*** Block opens ***

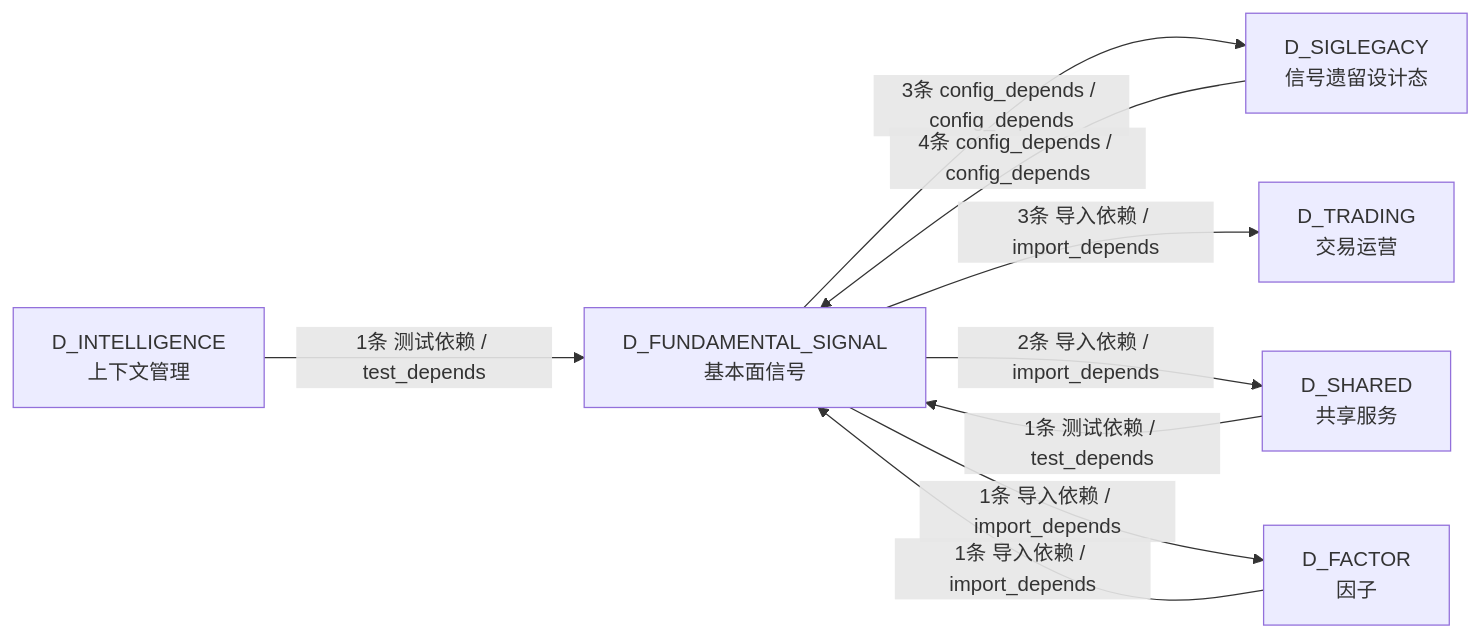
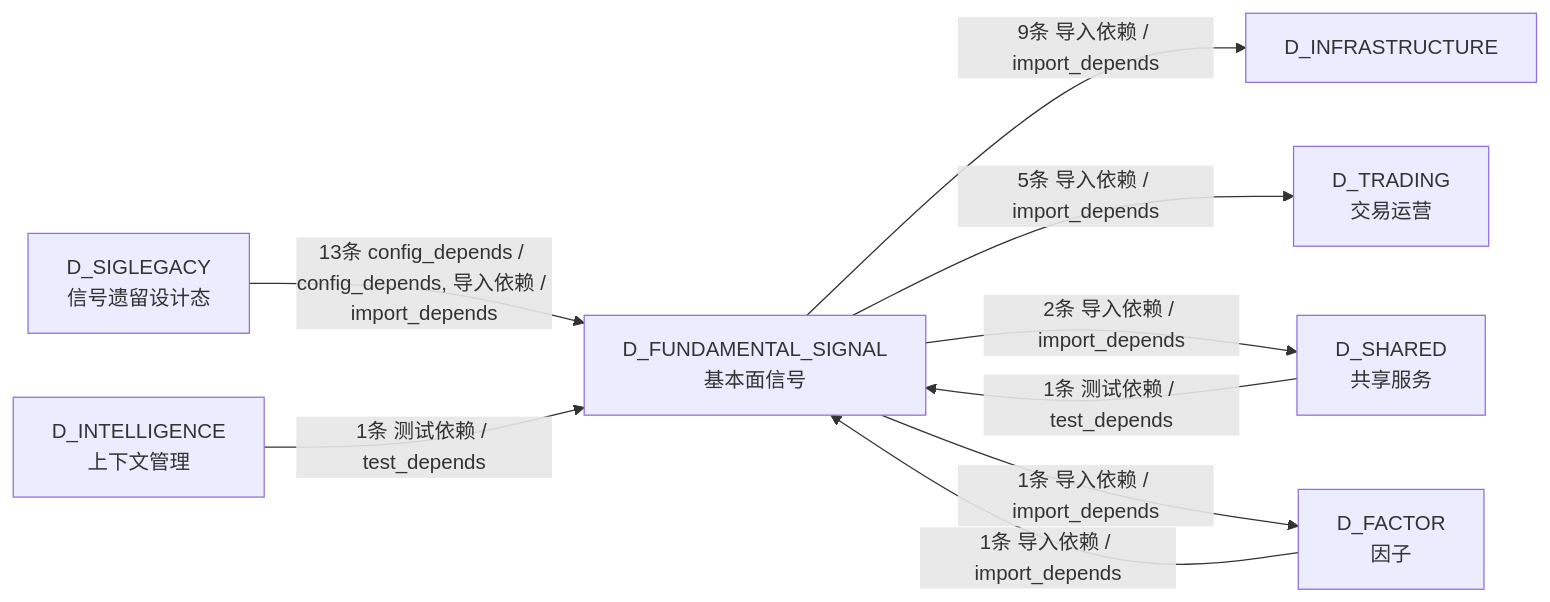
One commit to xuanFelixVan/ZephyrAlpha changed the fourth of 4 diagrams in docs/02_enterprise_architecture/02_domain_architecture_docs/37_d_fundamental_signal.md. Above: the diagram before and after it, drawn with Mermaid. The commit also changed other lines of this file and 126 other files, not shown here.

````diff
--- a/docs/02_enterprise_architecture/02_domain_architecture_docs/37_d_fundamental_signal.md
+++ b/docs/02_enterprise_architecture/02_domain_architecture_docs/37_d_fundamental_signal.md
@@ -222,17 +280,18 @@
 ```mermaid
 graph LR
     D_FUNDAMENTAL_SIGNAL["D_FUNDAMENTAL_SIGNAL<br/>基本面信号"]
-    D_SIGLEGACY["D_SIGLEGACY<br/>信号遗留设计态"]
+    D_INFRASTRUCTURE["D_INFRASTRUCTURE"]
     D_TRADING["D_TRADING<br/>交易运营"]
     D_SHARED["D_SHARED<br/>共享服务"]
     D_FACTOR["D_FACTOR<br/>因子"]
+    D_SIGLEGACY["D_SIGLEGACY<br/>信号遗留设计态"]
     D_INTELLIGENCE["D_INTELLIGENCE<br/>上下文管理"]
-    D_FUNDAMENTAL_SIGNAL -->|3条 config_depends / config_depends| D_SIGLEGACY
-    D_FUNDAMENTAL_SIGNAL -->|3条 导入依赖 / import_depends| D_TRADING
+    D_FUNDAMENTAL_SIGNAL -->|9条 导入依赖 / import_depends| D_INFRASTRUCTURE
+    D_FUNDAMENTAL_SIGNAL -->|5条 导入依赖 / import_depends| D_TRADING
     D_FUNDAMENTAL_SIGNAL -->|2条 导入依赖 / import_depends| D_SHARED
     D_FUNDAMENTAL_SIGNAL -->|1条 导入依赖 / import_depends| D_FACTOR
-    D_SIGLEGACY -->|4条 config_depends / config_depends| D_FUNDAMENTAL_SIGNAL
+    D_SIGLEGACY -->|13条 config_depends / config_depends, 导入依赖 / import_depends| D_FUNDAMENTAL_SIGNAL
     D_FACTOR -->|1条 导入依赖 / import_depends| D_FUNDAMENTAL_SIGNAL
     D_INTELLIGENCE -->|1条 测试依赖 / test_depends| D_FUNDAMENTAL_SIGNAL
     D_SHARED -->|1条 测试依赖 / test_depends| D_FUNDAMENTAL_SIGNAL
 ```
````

*** Block closes ***

(PROBLEM TO SOLVE): Take every line from the records above that has the word "测试依赖" and copy it.

(TASK RESULT):
     D_INTELLIGENCE -->|1条 测试依赖 / test_depends| D_FUNDAMENTAL_SIGNAL
     D_SHARED -->|1条 测试依赖 / test_depends| D_FUNDAMENTAL_SIGNAL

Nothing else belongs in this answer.